Errors in corporate emissions reports indicate that companies are not giving climate policies due diligence, but the Rocky Mountain Institute (RMI) expects public pressure will push corporate transgressors to double down on their accounting.
“These companies are pretending they care about the environment, but they can’t even add up the data,” Andreas Hoepner, a professor at University College Dublin’s Smurfit Graduate Business School, told Bloomberg Green. “It shows that their net-zero targets are just a big public relations exercise.”
Researchers from Ireland, Germany, and the UK scoured a decade’s worth of emissions reports that were voluntarily reported to CDP, a non-profit focused on environmental disclosure. The researchers found that roughly 30% of the companies’ reporting contained errors, rounding issues, or omissions.
“If companies were making simple rounding [errors], then you would expect regular mismatches that are equally spread between negative and positive mismatches,” University of Hamburg’s Schiemann said. “But this isn’t the case. While some reports are perfect, others are just not adding up.”
The worst offenders were also some of the biggest polluters, including colossal fossils Shell, Exxon, and Imperial Oil. In any given year, 39% of oil and gas companies’ reports had errors, reports Bloomberg.

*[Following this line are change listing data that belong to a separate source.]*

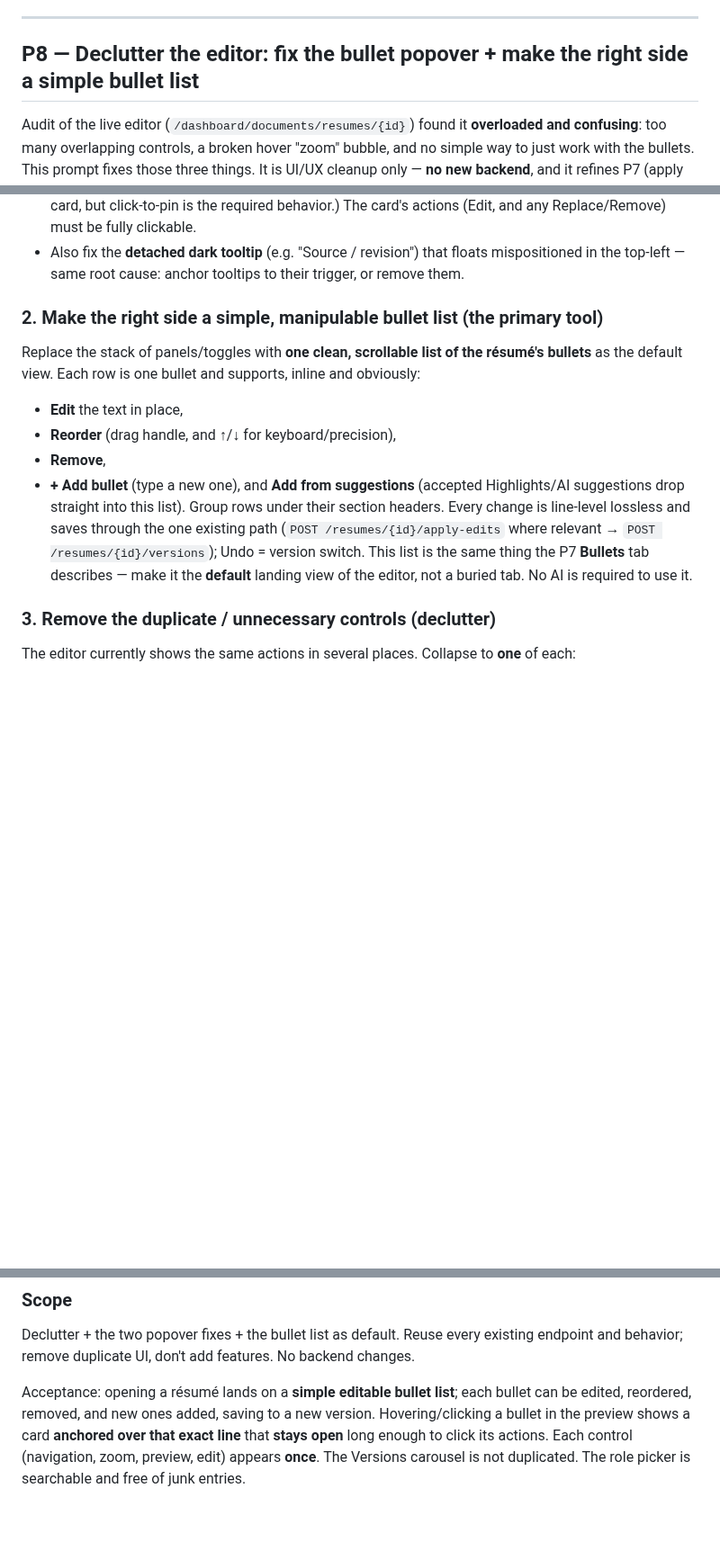
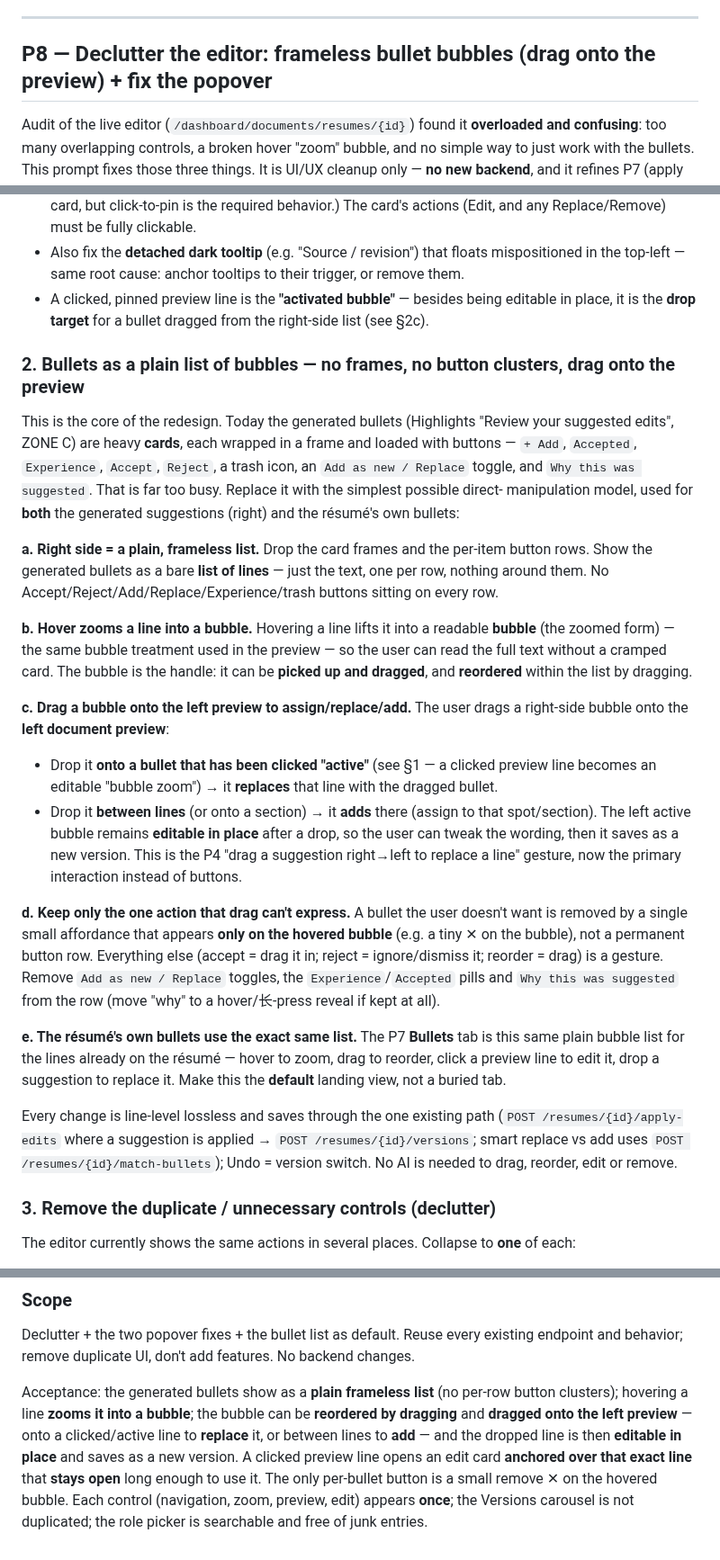
Before and after one commit to byte7272-maker/hirewave, a Markdown page: docs/READDY_PROMPTS.md, 3 parts joined by grey strips. Shown at 90% size. Drawn GitHub-style; blank space fills up the shorter version.

Commit message:
Readdy P8: generated bullets become frameless draggable bubbles
Examined the live two-pane editor: the Highlights "Review your suggested edits"
(ZONE C) renders each generated bullet as a framed card loaded with buttons
(Add/Accepted/Experience/Accept/Reject/trash/Add-as-new/Replace/Why). Rewrote
P8 section 2 to the user's direct-manipulation model: a plain frameless LIST of
bullet lines; hover zooms a line into a bubble; bubbles reorder by drag and drag
onto the left preview to replace a clicked/active line (or add between lines),
then stay editable in place. Only per-bullet control is a small remove X on the
hovered bubble. Popover section notes the active preview line is the drop target.

Co-Authored-By: Claude Opus 4.8 <noreply@anthropic.com>

```diff
--- a/docs/READDY_PROMPTS.md
+++ b/docs/READDY_PROMPTS.md
@@ -1013,7 +1013,7 @@ from every entry point. Opening a cover letter shows the reduced-tab Workspace.
 
 ---
 
-## P8 — Declutter the editor: fix the bullet popover + make the right side a simple bullet list
+## P8 — Declutter the editor: frameless bullet bubbles (drag onto the preview) + fix the popover
 
 Audit of the live editor (`/dashboard/documents/resumes/{id}`) found it **overloaded and confusing**:
 too many overlapping controls, a broken hover "zoom" bubble, and no simple way to just work with the
@@ -1037,20 +1037,49 @@ Today it is broken in two ways — fix both:
   card's actions (Edit, and any Replace/Remove) must be fully clickable.
 - Also fix the **detached dark tooltip** (e.g. "Source / revision") that floats mispositioned in the
   top-left — same root cause: anchor tooltips to their trigger, or remove them.
+- A clicked, pinned preview line is the **"activated bubble"** — besides being editable in place, it is
+  the **drop target** for a bullet dragged from the right-side list (see §2c).
 
-### 2. Make the right side a simple, manipulable bullet list (the primary tool)
+### 2. Bullets as a plain list of bubbles — no frames, no button clusters, drag onto the preview
 
-Replace the stack of panels/toggles with **one clean, scrollable list of the résumé's bullets** as the
-default view. Each row is one bullet and supports, inline and obviously:
-- **Edit** the text in place,
-- **Reorder** (drag handle, and ↑/↓ for keyboard/precision),
-- **Remove**,
-- **+ Add bullet** (type a new one), and **Add from suggestions** (accepted Highlights/AI suggestions
-  drop straight into this list).
-Group rows under their section headers. Every change is line-level lossless and saves through the one
-existing path (`POST /resumes/{id}/apply-edits` where relevant → `POST /resumes/{id}/versions`); Undo =
-version switch. This list is the same thing the P7 **Bullets** tab describes — make it the **default**
-landing view of the editor, not a buried tab. No AI is required to use it.
+This is the core of the redesign. Today the generated bullets (Highlights "Review your suggested
+edits", ZONE C) are heavy **cards**, each wrapped in a frame and loaded with buttons — `+ Add`,
+`Accepted`, `Experience`, `Accept`, `Reject`, a trash icon, an `Add as new / Replace` toggle, and
+`Why this was suggested`. That is far too busy. Replace it with the simplest possible direct-
+manipulation model, used for **both** the generated suggestions (right) and the résumé's own bullets:
+
+**a. Right side = a plain, frameless list.** Drop the card frames and the per-item button rows. Show
+the generated bullets as a bare **list of lines** — just the text, one per row, nothing around them.
+No Accept/Reject/Add/Replace/Experience/trash buttons sitting on every row.
+
+**b. Hover zooms a line into a bubble.** Hovering a line lifts it into a readable **bubble** (the
+zoomed form) — the same bubble treatment used in the preview — so the user can read the full text
+without a cramped card. The bubble is the handle: it can be **picked up and dragged**, and **reordered**
+within the list by dragging.
+
+**c. Drag a bubble onto the left preview to assign/replace/add.** The user drags a right-side bubble
+onto the **left document preview**:
+- Drop it **onto a bullet that has been clicked "active"** (see §1 — a clicked preview line becomes an
+  editable "bubble zoom") → it **replaces** that line with the dragged bullet.
+- Drop it **between lines** (or onto a section) → it **adds** there (assign to that spot/section).
+The left active bubble remains **editable in place** after a drop, so the user can tweak the wording,
+then it saves as a new version. This is the P4 "drag a suggestion right→left to replace a line" gesture,
+now the primary interaction instead of buttons.
+
+**d. Keep only the one action that drag can't express.** A bullet the user doesn't want is removed by a
+single small affordance that appears **only on the hovered bubble** (e.g. a tiny ✕ on the bubble), not a
+permanent button row. Everything else (accept = drag it in; reject = ignore/dismiss it; reorder = drag)
+is a gesture. Remove `Add as new / Replace` toggles, the `Experience`/`Accepted` pills and `Why this was
+suggested` from the row (move "why" to a hover/长-press reveal if kept at all).
+
+**e. The résumé's own bullets use the exact same list.** The P7 **Bullets** tab is this same plain
+bubble list for the lines already on the résumé — hover to zoom, drag to reorder, click a preview line
+to edit it, drop a suggestion to replace it. Make this the **default** landing view, not a buried tab.
+
+Every change is line-level lossless and saves through the one existing path
+(`POST /resumes/{id}/apply-edits` where a suggestion is applied → `POST /resumes/{id}/versions`; smart
+replace vs add uses `POST /resumes/{id}/match-bullets`); Undo = version switch. No AI is needed to drag,
+reorder, edit or remove.
 
 ### 3. Remove the duplicate / unnecessary controls (declutter)
 
@@ -1082,8 +1111,11 @@ The editor currently shows the same actions in several places. Collapse to **one
 Declutter + the two popover fixes + the bullet list as default. Reuse every existing endpoint and
 behavior; remove duplicate UI, don't add features. No backend changes.
 
-Acceptance: opening a résumé lands on a **simple editable bullet list**; each bullet can be edited,
-reordered, removed, and new ones added, saving to a new version. Hovering/clicking a bullet in the
-preview shows a card **anchored over that exact line** that **stays open** long enough to click its
-actions. Each control (navigation, zoom, preview, edit) appears **once**. The Versions carousel is not
-duplicated. The role picker is searchable and free of junk entries.
+Acceptance: the generated bullets show as a **plain frameless list** (no per-row button clusters);
+hovering a line **zooms it into a bubble**; the bubble can be **reordered by dragging** and **dragged
+onto the left preview** — onto a clicked/active line to **replace** it, or between lines to **add** —
+and the dropped line is then **editable in place** and saves as a new version. A clicked preview line
+opens an edit card **anchored over that exact line** that **stays open** long enough to use it. The only
+per-bullet button is a small remove ✕ on the hovered bubble. Each control (navigation, zoom, preview,
+edit) appears **once**; the Versions carousel is not duplicated; the role picker is searchable and free
+of junk entries.
```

Exxon, for instance, reported 120 million tonnes of Scope 1 emissions in 2016, but the data for the companies’ breakdown of gases indicated a total of 128 million tonnes. A company spokesperson said this was because the company included carbon dioxide, methane, and other greenhouse gases in its Scope 1 accounting, and “methane and other greenhouse gases were reported in a separate entry and so shouldn’t be counted twice.”
Notably, the researchers found no errors in data from Portugal’s Galp Energia SA, TotalÉnergies SE of France, and China’s Cnooc Ltd.
But although emissions reporting may not have been taken seriously enough by these companies in the past, RMI expects there will be changes in corporate approaches to emissions reporting.
The Snowmass, Colorado-based think tank anticipates several trends for corporate climate action in the coming year, such as financial institutions facing more pressure to substantiate climate pledges, and to publish and assess their net-zero transition plans.. RMI also expects better forward-looking data and metrics, that the focus on high-emitting sectors will “widen and deepen,” and that financial institutions will be held accountable for targets linked to “real economy” impact.
“As the ‘decisive decade’ continues, financial institutions will need to proactively finance real-world transformation, rather than achieving portfolio alignment on paper only,” RMI says. “Firms will need to adopt strategies that have the greatest probability of high impact, doing the things that matter most first and avoiding greenwashing.”